_Work instruction_
Pull every line containing "imie" from the data.

_Material provided_
....................

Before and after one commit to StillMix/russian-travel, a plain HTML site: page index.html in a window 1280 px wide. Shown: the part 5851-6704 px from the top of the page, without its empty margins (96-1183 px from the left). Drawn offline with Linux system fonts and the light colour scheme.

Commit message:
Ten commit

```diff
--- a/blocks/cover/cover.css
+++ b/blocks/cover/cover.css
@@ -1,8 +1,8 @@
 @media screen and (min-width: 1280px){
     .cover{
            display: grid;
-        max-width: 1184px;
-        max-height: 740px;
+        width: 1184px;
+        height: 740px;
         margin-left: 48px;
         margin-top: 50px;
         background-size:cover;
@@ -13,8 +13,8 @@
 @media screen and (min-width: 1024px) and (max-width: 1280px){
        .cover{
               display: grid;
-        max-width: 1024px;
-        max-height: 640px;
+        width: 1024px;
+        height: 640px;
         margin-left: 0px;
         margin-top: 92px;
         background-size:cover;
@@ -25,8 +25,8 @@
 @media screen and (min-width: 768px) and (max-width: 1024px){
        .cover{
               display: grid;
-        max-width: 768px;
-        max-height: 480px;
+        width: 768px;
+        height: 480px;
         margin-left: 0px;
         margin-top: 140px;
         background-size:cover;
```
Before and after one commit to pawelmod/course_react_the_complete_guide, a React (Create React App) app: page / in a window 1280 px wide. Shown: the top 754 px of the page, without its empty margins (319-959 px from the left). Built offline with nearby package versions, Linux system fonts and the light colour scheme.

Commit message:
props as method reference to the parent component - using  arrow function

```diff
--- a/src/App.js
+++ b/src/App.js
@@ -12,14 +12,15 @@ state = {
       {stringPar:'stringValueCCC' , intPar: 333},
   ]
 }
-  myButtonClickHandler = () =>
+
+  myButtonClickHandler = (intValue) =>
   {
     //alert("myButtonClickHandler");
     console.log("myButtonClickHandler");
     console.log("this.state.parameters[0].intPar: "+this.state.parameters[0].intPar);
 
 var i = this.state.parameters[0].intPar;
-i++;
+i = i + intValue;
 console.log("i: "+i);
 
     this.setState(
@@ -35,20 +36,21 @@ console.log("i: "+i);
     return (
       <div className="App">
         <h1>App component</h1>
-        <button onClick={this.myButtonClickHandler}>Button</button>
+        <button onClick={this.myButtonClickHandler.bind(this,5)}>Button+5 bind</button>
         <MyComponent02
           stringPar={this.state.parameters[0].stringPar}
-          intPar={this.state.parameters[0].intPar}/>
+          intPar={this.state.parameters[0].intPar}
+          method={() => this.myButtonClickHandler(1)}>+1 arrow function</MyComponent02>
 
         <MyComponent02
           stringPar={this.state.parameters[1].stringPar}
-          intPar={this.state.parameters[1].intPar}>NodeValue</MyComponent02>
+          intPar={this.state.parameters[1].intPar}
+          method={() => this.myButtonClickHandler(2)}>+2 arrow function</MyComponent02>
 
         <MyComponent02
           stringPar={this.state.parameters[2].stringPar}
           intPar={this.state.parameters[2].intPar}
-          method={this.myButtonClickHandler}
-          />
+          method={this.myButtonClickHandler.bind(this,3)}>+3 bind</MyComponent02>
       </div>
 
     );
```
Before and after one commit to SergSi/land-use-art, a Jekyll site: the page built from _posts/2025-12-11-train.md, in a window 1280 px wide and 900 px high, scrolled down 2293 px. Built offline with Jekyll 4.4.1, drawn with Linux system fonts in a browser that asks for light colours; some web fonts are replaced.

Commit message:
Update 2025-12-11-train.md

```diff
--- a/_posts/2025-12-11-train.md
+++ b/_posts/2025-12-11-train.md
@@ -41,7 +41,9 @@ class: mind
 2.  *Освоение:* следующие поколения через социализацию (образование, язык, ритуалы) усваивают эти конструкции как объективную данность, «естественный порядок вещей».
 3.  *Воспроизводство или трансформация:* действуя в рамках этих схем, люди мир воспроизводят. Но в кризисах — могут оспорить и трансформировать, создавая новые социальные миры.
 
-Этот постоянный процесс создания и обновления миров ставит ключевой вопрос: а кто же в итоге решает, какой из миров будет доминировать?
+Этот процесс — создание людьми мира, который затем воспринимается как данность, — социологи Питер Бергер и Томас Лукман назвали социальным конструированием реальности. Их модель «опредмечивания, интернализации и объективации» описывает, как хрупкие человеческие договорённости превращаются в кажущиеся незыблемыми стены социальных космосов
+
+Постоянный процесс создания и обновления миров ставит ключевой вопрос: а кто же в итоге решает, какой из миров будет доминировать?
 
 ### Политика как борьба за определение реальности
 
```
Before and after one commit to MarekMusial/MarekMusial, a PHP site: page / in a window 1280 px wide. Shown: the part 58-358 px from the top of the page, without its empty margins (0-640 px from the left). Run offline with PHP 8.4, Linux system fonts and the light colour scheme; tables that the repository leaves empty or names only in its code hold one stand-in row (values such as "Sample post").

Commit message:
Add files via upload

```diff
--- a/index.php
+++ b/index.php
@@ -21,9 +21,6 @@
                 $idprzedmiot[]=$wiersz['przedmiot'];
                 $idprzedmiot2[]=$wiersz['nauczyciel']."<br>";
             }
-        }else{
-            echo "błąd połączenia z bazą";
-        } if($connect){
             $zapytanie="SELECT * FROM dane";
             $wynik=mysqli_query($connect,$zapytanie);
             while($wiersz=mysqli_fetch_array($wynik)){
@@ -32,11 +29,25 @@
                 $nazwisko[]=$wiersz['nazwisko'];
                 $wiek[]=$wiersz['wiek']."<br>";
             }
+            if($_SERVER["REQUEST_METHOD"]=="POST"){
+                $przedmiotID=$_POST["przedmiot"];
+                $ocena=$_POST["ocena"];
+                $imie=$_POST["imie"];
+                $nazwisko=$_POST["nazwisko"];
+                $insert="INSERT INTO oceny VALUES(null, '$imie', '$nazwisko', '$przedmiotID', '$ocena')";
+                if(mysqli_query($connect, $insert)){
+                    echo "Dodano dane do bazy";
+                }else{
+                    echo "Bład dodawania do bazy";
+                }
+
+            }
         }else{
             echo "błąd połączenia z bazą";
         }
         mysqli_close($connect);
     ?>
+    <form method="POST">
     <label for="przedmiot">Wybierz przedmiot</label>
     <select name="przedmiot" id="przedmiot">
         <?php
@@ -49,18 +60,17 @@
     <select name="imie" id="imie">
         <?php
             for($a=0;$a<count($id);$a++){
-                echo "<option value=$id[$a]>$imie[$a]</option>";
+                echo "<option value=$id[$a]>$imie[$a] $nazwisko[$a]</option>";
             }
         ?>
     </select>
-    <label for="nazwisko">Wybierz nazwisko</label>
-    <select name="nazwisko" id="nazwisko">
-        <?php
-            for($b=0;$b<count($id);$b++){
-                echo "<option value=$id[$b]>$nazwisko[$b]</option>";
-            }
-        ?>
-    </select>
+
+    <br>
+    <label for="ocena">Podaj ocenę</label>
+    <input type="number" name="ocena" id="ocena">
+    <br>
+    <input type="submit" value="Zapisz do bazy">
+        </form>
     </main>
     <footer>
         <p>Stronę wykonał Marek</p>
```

....................

_Task answer_
+                $imie=$_POST["imie"];
+                $insert="INSERT INTO oceny VALUES(null, '$imie', '$nazwisko', '$przedmiotID', '$ocena')";
     <select name="imie" id="imie">
-                echo "<option value=$id[$a]>$imie[$a]</option>";
+                echo "<option value=$id[$a]>$imie[$a] $nazwisko[$a]</option>";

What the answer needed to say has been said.